Segment Start: Dataset excerpts
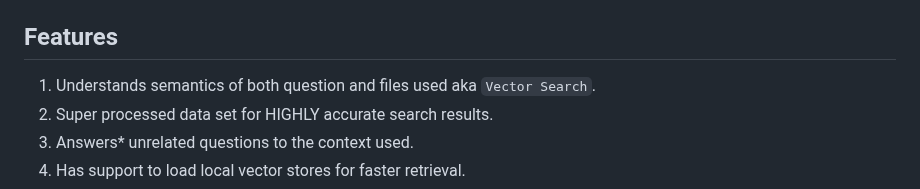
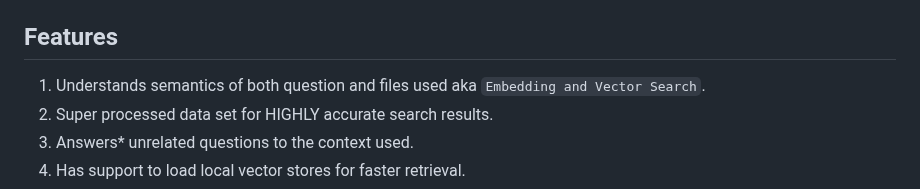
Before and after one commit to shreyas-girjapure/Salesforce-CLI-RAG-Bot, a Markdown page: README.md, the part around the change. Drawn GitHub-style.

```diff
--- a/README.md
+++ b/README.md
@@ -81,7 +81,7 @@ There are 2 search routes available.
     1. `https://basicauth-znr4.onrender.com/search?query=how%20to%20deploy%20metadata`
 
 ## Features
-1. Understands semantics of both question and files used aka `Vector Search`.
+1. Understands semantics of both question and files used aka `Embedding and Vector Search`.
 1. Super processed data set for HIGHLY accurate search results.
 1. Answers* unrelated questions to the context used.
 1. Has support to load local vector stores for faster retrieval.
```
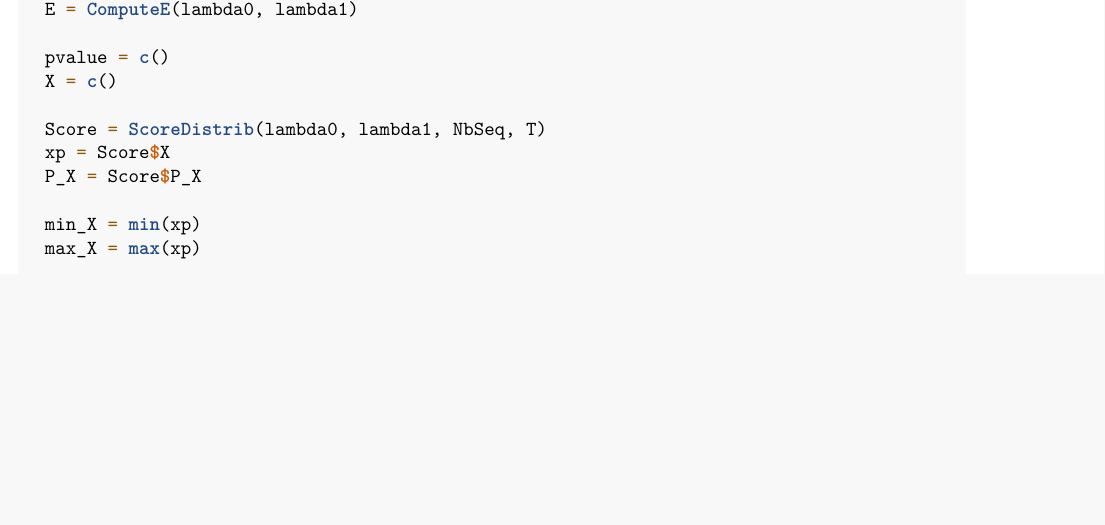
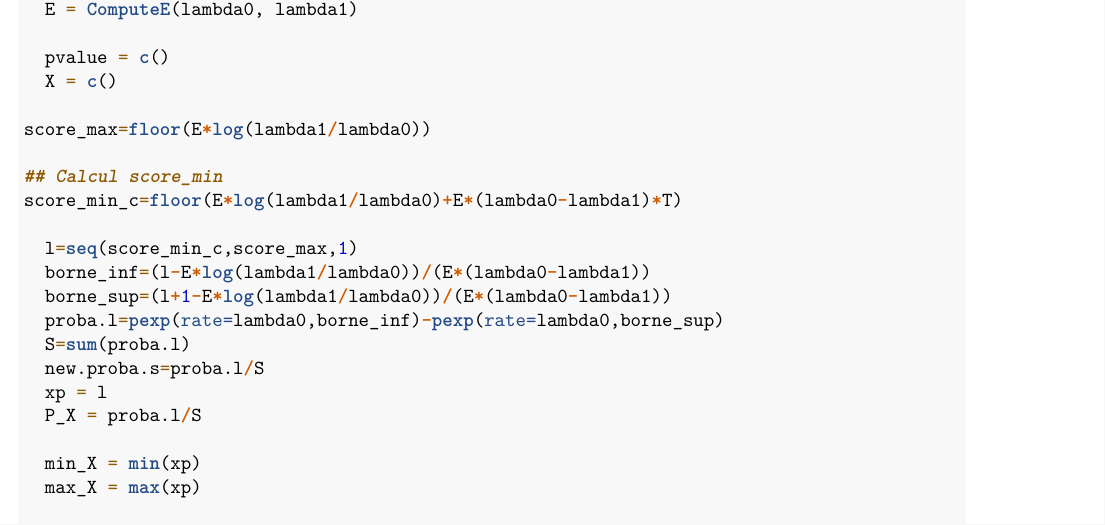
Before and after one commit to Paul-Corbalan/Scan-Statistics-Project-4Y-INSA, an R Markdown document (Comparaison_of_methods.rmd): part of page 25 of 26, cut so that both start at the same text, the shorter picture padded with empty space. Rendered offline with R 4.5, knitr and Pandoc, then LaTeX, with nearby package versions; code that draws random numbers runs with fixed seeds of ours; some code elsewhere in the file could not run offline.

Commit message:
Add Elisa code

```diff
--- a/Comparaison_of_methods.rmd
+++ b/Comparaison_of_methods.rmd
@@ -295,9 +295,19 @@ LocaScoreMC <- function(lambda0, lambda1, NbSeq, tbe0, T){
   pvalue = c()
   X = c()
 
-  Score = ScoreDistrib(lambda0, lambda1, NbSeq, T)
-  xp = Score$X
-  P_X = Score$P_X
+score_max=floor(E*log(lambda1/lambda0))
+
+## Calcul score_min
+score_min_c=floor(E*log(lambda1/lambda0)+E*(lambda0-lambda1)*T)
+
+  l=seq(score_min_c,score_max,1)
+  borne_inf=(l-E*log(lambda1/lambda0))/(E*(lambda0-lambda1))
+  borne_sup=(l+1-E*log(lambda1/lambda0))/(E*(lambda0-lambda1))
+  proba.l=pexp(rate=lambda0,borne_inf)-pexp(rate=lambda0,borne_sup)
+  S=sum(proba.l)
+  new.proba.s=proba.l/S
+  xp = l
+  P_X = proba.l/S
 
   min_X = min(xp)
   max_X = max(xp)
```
Segment End: Dataset excerpts
Task goal → Some lines above hold the word "README". Copy all of them.

The completed task →
Before and after one commit to shreyas-girjapure/Salesforce-CLI-RAG-Bot, a Markdown page: README.md, the part around the change. Drawn GitHub-style.
--- a/README.md
+++ b/README.md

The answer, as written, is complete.